Deforestation of the Brazilian Amazon increased by a record 25% year-on-year in the first half of 2020, according to official data released Friday.
Some 3,069 square kilometers (1,184 square miles) were affected by deforestation, the highest figure since data has been collected beginning in 2015, the country's National Institute for Space Research (INPE) said.
"The pressure is increasing," said Mariana Napolitano, advocacy group WWF-Brasil's head of science.
"The deforestation data by itself shows that we now have a very complicated situation that is out of control in the Amazon."
June, which marks the start of the dry season and fires, also hit a record with 1,034 square kilometers of deforestation, an increase of nearly 11%.
Brazil has been criticized by a number of countries and environmental groups over large-scale deforestation and fires that ravage the world's largest rainforest during the dry season.
President Jair Bolsonaro, a climate change skeptic, has facilitated farming and mining projects on protected land and indigenous reserves.
"It's not true that we're destroying the jungle to produce food," he said, also denying that Brazil was dismantling the state's environmental protection structure.
Brazil’s government on Thursday proposed that global asset-managers adopt protected areas in the Amazon rainforest in order to curb illegal deforestation ahead of the season farmers traditionally use fire to clear land and brush.
Vice President Hamilton Mourao, who heads the government’s council on the Amazon region, held a video call with representatives of investment firms and said he hopes for financial support from them to help environmental protection projects. Last month, a group of investment firms, mainly European, sent a letter expressing concern over rising deforestation and demanded forceful action against illegal activities in the Amazon. The 34 firms that have now signed the initiative have a total of $4.6 trillion in assets under their control.
"The Adopt a Park program will permit each of these national and foreign companies to choose one of the 132 conservation units in the Amazon and start financially supporting them, for monitoring, prevention and recovery,” environment minister Ricardo Salles said in a press conference in Brasilia after the virtual meeting. The funding, for example, could pay for security to prevent people from entering the areas.

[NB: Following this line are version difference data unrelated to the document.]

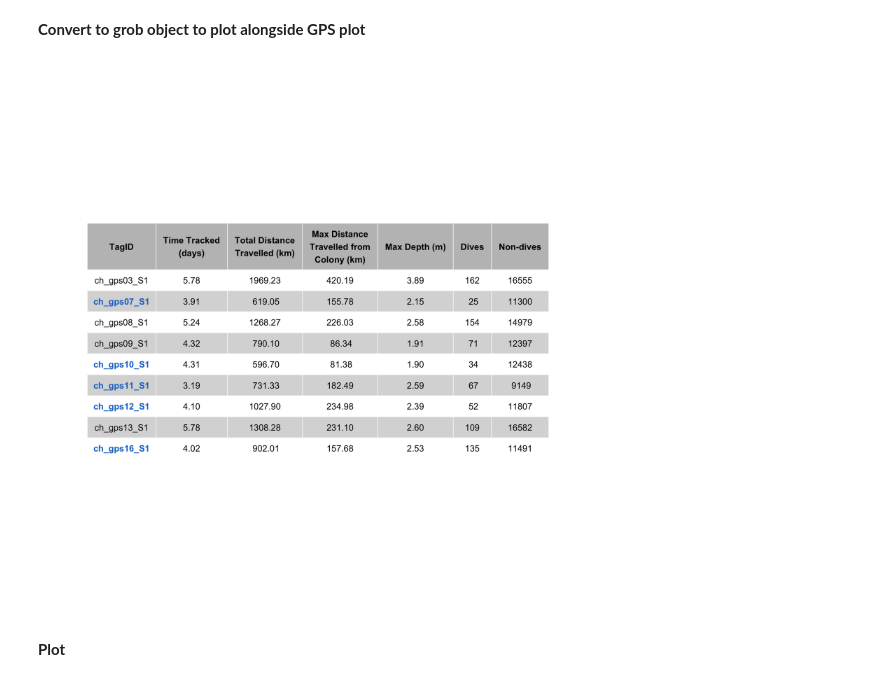
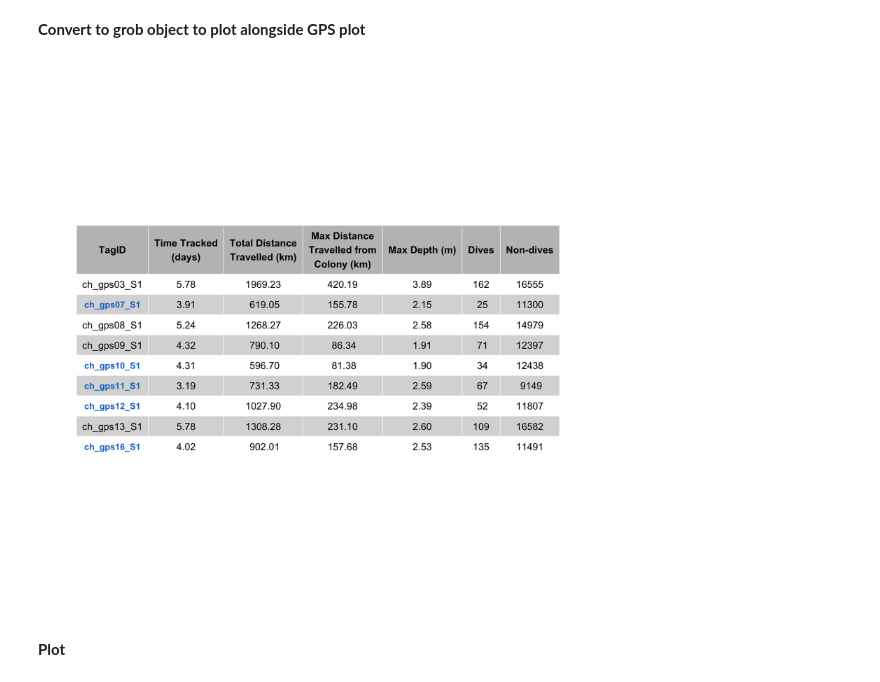
Before and after one commit to robinfreeman/seabirds_dive_predict, a Jupyter notebook: Code/plots.ipynb, the cells around one changed output. Cells and saved outputs as stored; diff of their text form; code cells hidden in the pictures.

```diff
--- a/Code/plots.ipynb
+++ b/Code/plots.ipynb
@@ -140,37 +144,37 @@ ts = tableGrob(ss,
                #cols=gsub("\\ ", "\\\n", names(ss)),
                rows = NULL,
                theme = modifyList(tt1, list(core=list(bg_params = list(fill = c("white", "grey85")),
-                                                      fg_params = list(fontsize = 17),
-                                                      padding=unit(c(10, 10), "mm")),
+                                                      fg_params = list(fontsize = 19),
+                                                      padding=unit(c(8, 9), "mm")),
                                             colhead=list(bg_params=list(fill="grey75"),
-                                                        fg_params = list(fontsize = 17), padding=unit(c(10, 10), "mm")
+                                                        fg_params = list(fontsize = 19), padding=unit(c(8, 9), "mm")
                                                         )))) # Wrap headers
 
 # function for changing reformatting single cell
 find_cell <- function(table, row, col, name="core-fg"){
   l <- table$layout
   which(l$t==row & l$l==col & l$name==name)
 }
 
 # reformat imm cells
 i1 <- find_cell(ts, 3, 1, "core-fg")
 i2 <- find_cell(ts, 6, 1, "core-fg")
 i3 <- find_cell(ts, 7, 1, "core-fg")
 i4 <- find_cell(ts, 8, 1, "core-fg")
 i5 <- find_cell(ts, 10, 1, "core-fg")
 
 for (cell in c(i1, i2, i3, i4, i5)){
     ts$grobs[cell][[1]][["gp"]] <- gpar(fontsize = 17, fontface="bold", col = "dodgerblue3")
 }
 
 
 grid.draw(ts)
 
 # Measure dimensions
 ts$widths = unit(rep(1/ncol(ts), ncol(ts)), "npc")
 th = sum(ts$heights)
 # %% [output]
-[figure, old version]
+[figure, new version]
 # %% [markdown]
 **Plot**
 # %%
```
Also changed, not shown: parts of 31 cells of this notebook, 2 other files.
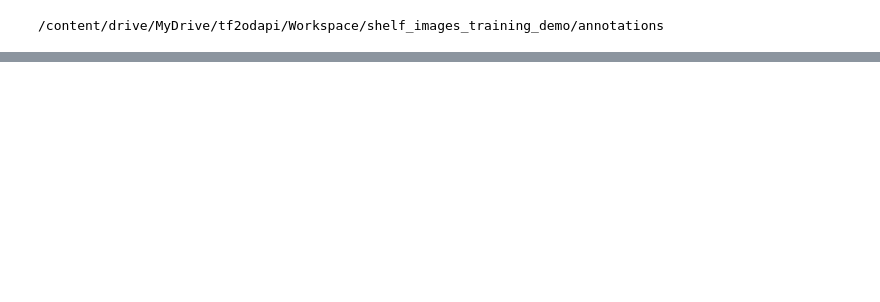
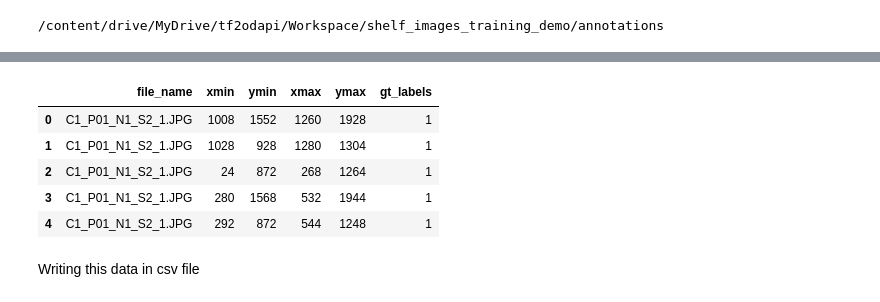
Before and after one commit to 23Aditya/Demo-Repo, a Jupyter notebook: Object_dection.ipynb, the cells around one changed output, grey strips where cells are left out. Saved outputs shown, nothing was run; the diff lists cells and outputs as text; code cells hidden in the pictures; blank space fills up the shorter version.

```diff
--- a/Object_dection.ipynb
+++ b/Object_dection.ipynb
@@ -154,0 +145,13 @@ import glob
+# %%
+data_annotations["gt_labels"] = data_annotations["gt_labels"].apply(lambda x:x+1)
+# %%
+data_annotations.head()
+# %% [output]
+|  | file_name | xmin | ymin | xmax | ymax | gt_labels |
+| 0 | C1_P01_N1_S2_1.JPG | 1008 | 1552 | 1260 | 1928 | 1 |
+| 1 | C1_P01_N1_S2_1.JPG | 1028 | 928 | 1280 | 1304 | 1 |
+| 2 | C1_P01_N1_S2_1.JPG | 24 | 872 | 268 | 1264 | 1 |
+| 3 | C1_P01_N1_S2_1.JPG | 280 | 1568 | 532 | 1944 | 1 |
+| 4 | C1_P01_N1_S2_1.JPG | 292 | 872 | 544 | 1248 | 1 |
+# %% [markdown]
+Writing this  data in csv file
```
Also changed, not shown: parts of 18 cells of this notebook.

Bolsonaro took office in 2019 with pledges to unlock the riches of the vast Amazon and has repeatedly opposed large territories being reserved for indigenous peoples. His government faced international criticism last year when deforestation in the Amazon reached its worst level in 11 years. As a result, some members of European legislatures have said they would vote against ratification of a free-trade deal between the European Union and the Mercosur customs union that includes Brazil, which was signed in June 2019 after two decades of negotiation.
In the video call on Thursday, investors told Brazilian authorities they are monitoring deforestation rates, the prevention of forest fires and enforcement of Brazil’s forest code, among other issues important for their assessments, according to a statement from Storebrand, one of the financial institutions at the meeting.
"We are evaluating and having a dialogue with the government is a way to try to minimize the risk of divesting,” Jeanett Bergan, head of responsible investments for Norway’s largest pension fund, KLP, said by phone from Norway. "We hope the dialogue can bring forward positive results and progress, we won’t see the same as last year with all the forest fires, and maybe see positive results coming out of this after a while. It’s a positive first step, and we need to continue the dialogue, and hopefully, we’ll all see some results on the ground.”
Bergan added that KLP’s participation in any Brazilian program would require more details and information.
KLP has about $53 million invested in 58 Brazilian companies. It has already divested from Brazilian meatpacker JBS, mining giant Vale and power company Eletrobras for reasons related to either corruption, the environment or human rights.
"A voluntary policy of people adopting a park is good, but there needs to be a plan for conservation, with a budget and investment,” said Paulo Barreto, a forest engineer and deforestation researcher at environmental group Imazon. "There needs to be a clearer general policy that entails resources for those public areas. Of course, voluntary donations from people and companies are welcome, but there needs to be a more general plan.”
Brazil already receives money from wealthy nations, namely Germany and Norway, to fight deforestation in the Amazon. Norway alone has donated $1.2 billion to Brazil’s Amazon Fund since its creation in 2008. Both European nations, however, suspended contributions last year, citing continued deforestation and questioning whether the government wants to stop it.
Foreign affairs minister Ernesto Araujo said the government is trying to improve the nation’s image as a responsible environmental steward. Brazil’s government announced Thursday it has started conversations with Germany and Norway to restart cooperation to protect the Amazon.
The government’s understanding, Mourao said, is that the two main donors to the Amazon Fund want to see deforestation dropping before resuming contributions.
"We will gradually corner those who commit crimes so that deforestation is reduced to an acceptable amount,” he said.